Daniel was 11 years old when he became the head of his household.
His mother unexpectedly passed away of a mysterious illness, and his father had died a couple of years before that. As the eldest of four siblings, Daniel acquired the role of caretaker.
Still a child himself, Daniel’s understanding of parenting could be distilled down to one word: Survival. He knew he needed to keep the family alive, which meant he needed to drop out of school to earn money to buy food.
Daniel took a job rearing cattle. But his siblings, ranging in ages 3-7 at the time, were too young to stay home alone, so he brought them along. Daniel’s boss didn’t care for this and eventually fired Daniel.
“It was the worst day of my life,” Daniel said. “I told my siblings that they had to stay home whenever I went into the community to search for a job.”
Daniel secured a new job selling roasted meats. But, like many orphaned and vulnerable children, he was paid poorly, often compensated with little money or food for a day’s work. It wasn’t enough to sustain his family, and Daniel had no choice but to begin stealing meat.
One day his boss caught him. He was beaten and chased out of a job. Word spread in the community that Daniel was a thief. Community members shunned the family and told them they didn’t have proper clothes to enter public spaces or socialize at gatherings.
The family became increasingly isolated. They lived like this for eight years before Zoe Empowers entered the picture. In February 2019, Daniel and his siblings joined the Ineza-Kansi empowerment group in Rwanda. By April 2019, Daniel had started his first business selling fresh fruits and vegetables.
Daniel quickly expanded his inventory with the profits to include cassava, sweet potatoes, beans, sorghum, arrowroot, Irish potatoes, and maize. He invested in goats, hens, and a pig and now dreams of buying a cow. The family went eating every three days to eating three meals per day.
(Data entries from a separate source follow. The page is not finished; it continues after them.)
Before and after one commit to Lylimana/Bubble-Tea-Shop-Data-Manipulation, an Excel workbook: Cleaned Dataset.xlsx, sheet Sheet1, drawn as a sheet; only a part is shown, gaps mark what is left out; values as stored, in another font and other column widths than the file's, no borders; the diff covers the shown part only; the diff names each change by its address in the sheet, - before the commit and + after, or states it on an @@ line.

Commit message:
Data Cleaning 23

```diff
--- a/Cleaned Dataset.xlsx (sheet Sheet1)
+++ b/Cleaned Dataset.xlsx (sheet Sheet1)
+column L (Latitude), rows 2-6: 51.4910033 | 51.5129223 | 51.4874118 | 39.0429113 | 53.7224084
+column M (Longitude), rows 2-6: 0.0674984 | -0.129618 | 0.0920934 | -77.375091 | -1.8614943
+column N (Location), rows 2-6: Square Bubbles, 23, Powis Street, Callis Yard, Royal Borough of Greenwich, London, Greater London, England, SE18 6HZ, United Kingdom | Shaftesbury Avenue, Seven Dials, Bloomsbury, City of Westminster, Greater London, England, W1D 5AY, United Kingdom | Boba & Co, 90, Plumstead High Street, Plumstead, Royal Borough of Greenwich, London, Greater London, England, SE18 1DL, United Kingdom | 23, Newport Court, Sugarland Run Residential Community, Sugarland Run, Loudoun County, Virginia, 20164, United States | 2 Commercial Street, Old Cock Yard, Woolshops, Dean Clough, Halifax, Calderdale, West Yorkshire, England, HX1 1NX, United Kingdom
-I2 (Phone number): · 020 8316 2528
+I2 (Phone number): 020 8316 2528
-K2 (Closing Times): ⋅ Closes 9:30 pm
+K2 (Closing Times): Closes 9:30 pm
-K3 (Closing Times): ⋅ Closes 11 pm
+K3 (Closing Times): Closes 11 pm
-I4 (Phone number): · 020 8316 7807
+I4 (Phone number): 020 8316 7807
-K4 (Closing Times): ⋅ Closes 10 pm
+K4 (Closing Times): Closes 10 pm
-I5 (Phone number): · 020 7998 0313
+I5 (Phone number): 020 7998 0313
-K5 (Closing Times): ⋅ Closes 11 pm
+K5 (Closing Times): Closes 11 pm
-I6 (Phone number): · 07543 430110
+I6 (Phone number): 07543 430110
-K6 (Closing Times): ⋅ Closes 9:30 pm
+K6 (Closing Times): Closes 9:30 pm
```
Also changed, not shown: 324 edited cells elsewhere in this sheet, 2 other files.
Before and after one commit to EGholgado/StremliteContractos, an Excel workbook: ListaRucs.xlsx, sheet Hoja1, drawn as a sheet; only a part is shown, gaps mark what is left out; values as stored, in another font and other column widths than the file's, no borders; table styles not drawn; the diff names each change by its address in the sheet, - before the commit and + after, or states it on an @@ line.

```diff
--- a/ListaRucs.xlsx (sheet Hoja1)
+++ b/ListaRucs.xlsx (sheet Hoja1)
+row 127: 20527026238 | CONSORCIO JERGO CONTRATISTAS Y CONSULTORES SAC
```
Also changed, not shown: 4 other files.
Because Daniel had been so young when he took over as a caregiver, he lacked exposure to many basic hygienic practices. Through Zoe Empowers, he and his siblings learned to boil their water, wash their food and eating utensils, sleep under mosquito nets, and build a latrine and handwashing station.
These small changes produced powerful results for Daniel and his siblings. The illnesses—malaria, diarrhea, intestinal worms—that plagued their past were suddenly not factors. All three siblings were able to return to school within the first year of the empowerment program.
Daniel’s faith in God has also grown significantly. He said he used to believe God didn’t have time for him and his life. But, now, he feels differently. “With Zoe Empowers, I feel content with God’s kindness. I believe that even in sorrows, God was with me,” Daniel said. “Whenever I meet with vulnerable people, I feel that I have a big duty of saving others as I was saved.”
Daniel and his group have already initiated an incredible project to give back to their community. Together, they planted a large garden where they hold regular demonstrations on constructing, growing, and maintaining a garden. They give away the harvest to children suffering from malnutrition.
The community has responded positively to Daniel and his group’s work. “With Zoe, I feel respected, and I attend all community events whenever I am invited,” he said.
Nearly a decade after the death of his parents, Daniel still misses them dearly. Although he has grown into the role of father, he knows he will never fully take the place of his parents. Yet, he is proud of his effort. He knows his parents would be proud of him too.
380 million children are trapped in the cycle of poverty.
You can change this! Empower one orphan for only $8 a month over three years.
How many children like Daniel and his siblings can you give lasting sustainable change?